## WORK REQUIRED:
Each line in the entries that has the word "href" has to be copied.

[Web interface edit records]
..........

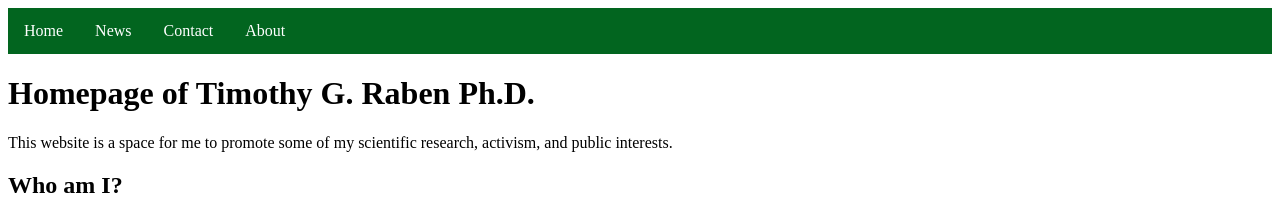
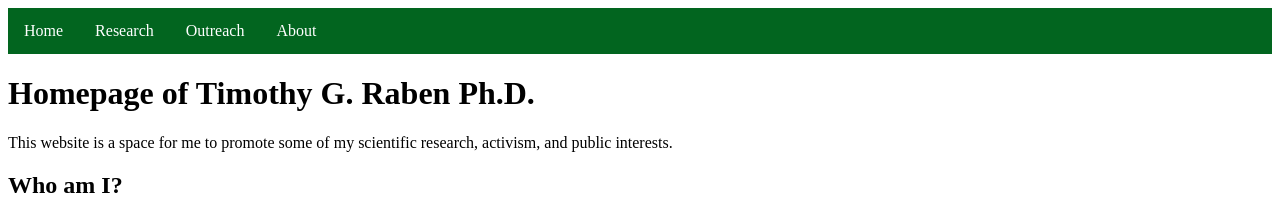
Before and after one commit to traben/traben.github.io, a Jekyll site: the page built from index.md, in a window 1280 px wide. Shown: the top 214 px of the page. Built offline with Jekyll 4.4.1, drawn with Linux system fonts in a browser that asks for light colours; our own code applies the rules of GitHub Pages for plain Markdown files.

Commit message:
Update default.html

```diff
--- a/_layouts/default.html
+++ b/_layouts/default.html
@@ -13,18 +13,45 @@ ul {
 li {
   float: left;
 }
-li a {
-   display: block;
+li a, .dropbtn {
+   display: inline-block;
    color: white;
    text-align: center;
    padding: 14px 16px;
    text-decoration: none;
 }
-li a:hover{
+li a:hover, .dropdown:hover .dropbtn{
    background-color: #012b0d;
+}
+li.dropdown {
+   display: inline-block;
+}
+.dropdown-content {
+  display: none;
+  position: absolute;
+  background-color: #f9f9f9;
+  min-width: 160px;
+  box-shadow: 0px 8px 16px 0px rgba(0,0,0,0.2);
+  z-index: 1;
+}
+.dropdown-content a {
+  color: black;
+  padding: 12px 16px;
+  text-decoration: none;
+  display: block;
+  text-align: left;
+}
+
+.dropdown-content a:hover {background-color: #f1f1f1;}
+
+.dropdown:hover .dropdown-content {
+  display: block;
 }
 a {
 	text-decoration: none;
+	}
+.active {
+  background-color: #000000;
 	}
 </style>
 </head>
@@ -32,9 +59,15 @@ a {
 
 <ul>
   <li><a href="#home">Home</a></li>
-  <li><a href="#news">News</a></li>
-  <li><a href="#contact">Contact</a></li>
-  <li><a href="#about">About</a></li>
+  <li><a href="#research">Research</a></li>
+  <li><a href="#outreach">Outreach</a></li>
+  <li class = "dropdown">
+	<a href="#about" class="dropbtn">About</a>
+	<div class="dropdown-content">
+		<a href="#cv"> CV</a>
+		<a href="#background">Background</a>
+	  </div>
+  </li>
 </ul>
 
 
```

..........

## REPLY TO THE TASK:
   <li><a href="#home">Home</a></li>
-  <li><a href="#news">News</a></li>
-  <li><a href="#contact">Contact</a></li>
-  <li><a href="#about">About</a></li>
+  <li><a href="#research">Research</a></li>
+  <li><a href="#outreach">Outreach</a></li>
+	<a href="#about" class="dropbtn">About</a>
+		<a href="#cv"> CV</a>
+		<a href="#background">Background</a>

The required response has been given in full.